◆ **Problem to work on**
Identify each line in the records below that contains the word "bottom", and copy it.

(Source records)
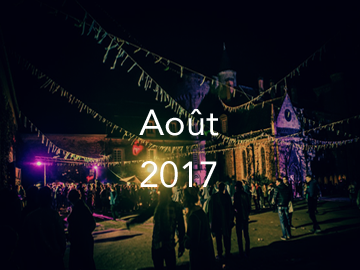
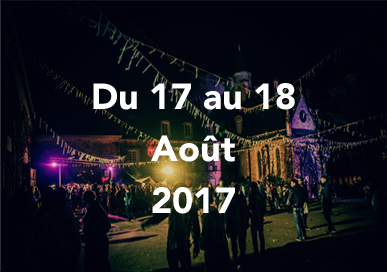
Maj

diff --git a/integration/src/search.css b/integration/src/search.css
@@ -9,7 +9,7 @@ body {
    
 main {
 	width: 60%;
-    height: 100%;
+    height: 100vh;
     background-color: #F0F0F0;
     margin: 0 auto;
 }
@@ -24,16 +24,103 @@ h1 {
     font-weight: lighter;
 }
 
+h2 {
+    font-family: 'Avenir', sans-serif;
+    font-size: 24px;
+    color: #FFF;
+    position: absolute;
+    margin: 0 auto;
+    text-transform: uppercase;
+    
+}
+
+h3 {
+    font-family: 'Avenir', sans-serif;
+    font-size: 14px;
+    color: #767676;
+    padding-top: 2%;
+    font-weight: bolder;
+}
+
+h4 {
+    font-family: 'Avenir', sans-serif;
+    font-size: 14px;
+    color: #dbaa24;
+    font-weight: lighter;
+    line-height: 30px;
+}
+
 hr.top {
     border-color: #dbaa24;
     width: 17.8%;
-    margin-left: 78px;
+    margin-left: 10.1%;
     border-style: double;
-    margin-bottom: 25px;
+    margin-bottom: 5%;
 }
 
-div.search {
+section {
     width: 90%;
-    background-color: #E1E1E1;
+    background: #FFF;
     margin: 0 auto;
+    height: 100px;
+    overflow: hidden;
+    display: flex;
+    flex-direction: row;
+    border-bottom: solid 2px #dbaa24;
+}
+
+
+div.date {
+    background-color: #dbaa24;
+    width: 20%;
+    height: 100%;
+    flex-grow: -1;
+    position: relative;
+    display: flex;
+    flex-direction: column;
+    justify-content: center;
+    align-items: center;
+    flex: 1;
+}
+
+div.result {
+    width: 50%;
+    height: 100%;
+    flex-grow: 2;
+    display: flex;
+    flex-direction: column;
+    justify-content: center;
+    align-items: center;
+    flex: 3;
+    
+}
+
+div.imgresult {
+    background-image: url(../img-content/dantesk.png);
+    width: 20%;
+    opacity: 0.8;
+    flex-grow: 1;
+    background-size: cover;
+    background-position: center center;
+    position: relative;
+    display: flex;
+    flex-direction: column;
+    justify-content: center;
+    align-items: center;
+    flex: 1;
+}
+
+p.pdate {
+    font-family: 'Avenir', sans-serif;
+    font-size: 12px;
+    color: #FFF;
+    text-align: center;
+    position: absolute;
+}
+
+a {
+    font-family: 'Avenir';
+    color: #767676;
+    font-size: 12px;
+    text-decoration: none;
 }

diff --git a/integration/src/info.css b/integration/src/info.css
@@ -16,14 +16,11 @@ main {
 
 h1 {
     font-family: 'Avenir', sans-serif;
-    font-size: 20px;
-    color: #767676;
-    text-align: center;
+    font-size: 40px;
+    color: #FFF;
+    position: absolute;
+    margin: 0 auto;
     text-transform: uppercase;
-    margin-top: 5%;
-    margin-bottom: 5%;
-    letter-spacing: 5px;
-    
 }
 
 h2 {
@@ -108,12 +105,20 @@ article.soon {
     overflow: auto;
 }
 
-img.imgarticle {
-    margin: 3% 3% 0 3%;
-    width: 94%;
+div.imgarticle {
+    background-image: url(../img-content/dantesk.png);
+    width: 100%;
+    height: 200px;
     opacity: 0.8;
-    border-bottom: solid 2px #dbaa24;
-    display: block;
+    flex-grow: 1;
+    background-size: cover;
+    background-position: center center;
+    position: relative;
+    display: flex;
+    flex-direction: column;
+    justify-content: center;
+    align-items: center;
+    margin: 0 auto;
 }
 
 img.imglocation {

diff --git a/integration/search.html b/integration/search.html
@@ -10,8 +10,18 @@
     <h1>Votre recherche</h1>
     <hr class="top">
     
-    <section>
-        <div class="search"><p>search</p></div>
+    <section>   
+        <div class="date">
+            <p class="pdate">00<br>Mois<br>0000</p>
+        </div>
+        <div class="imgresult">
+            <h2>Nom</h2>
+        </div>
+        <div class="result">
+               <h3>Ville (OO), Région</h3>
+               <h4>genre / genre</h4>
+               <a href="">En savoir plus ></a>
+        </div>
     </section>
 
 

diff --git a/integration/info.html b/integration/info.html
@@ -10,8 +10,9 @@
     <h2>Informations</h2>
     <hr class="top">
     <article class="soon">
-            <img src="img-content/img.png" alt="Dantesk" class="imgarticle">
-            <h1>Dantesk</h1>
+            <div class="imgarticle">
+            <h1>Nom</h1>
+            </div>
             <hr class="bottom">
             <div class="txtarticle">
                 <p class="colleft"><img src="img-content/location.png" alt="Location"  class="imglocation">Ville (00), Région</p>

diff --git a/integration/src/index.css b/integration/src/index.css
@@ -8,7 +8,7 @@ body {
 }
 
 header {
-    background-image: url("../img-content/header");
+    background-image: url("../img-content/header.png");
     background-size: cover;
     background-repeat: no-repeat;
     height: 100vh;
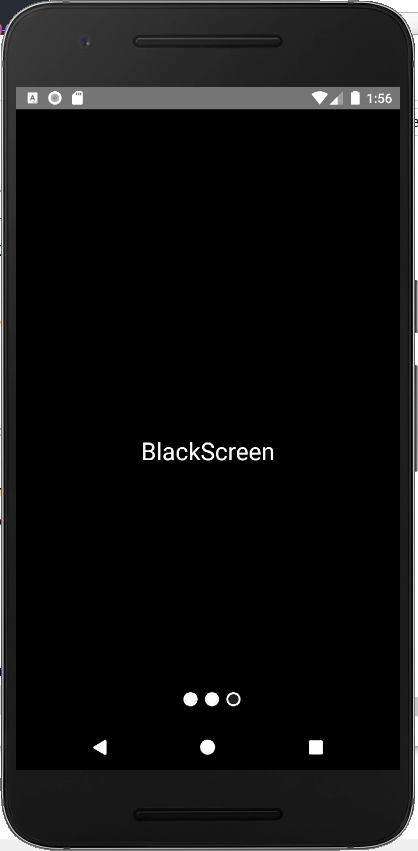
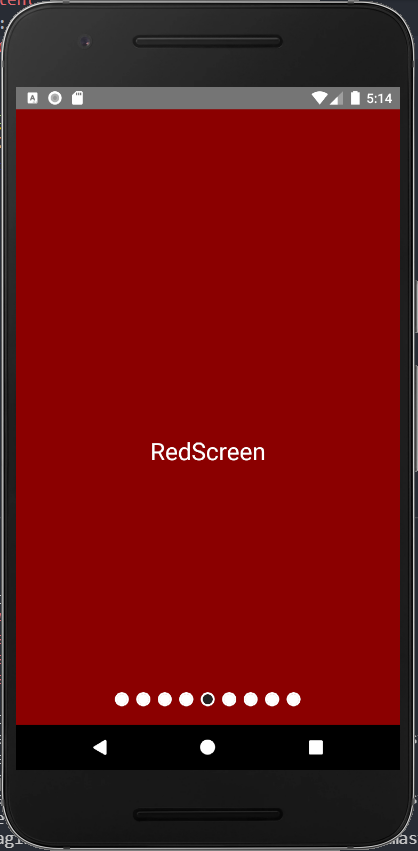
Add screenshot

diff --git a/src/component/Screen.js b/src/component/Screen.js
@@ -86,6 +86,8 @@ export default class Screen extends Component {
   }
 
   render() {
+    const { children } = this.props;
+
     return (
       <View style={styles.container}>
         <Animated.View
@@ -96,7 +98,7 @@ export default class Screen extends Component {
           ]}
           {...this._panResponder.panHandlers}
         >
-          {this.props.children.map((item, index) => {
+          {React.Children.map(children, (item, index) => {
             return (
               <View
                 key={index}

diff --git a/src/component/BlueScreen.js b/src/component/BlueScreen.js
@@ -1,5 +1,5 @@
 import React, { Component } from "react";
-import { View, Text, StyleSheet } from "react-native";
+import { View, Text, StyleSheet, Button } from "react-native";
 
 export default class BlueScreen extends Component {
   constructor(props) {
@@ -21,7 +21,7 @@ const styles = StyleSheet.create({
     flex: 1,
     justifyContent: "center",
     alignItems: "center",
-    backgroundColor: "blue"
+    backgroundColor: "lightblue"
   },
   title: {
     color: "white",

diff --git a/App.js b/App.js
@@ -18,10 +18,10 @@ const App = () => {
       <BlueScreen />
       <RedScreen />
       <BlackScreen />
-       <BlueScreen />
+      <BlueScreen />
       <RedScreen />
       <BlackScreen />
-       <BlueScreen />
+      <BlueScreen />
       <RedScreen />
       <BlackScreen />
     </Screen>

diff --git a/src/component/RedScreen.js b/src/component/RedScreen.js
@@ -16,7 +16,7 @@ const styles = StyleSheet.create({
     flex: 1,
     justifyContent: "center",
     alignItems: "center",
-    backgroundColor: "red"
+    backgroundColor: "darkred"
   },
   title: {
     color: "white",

◆ **Solution below**
-    margin-bottom: 25px;
+    margin-bottom: 5%;
+    border-bottom: solid 2px #dbaa24;
-    margin-bottom: 5%;
-    border-bottom: solid 2px #dbaa24;
             <hr class="bottom">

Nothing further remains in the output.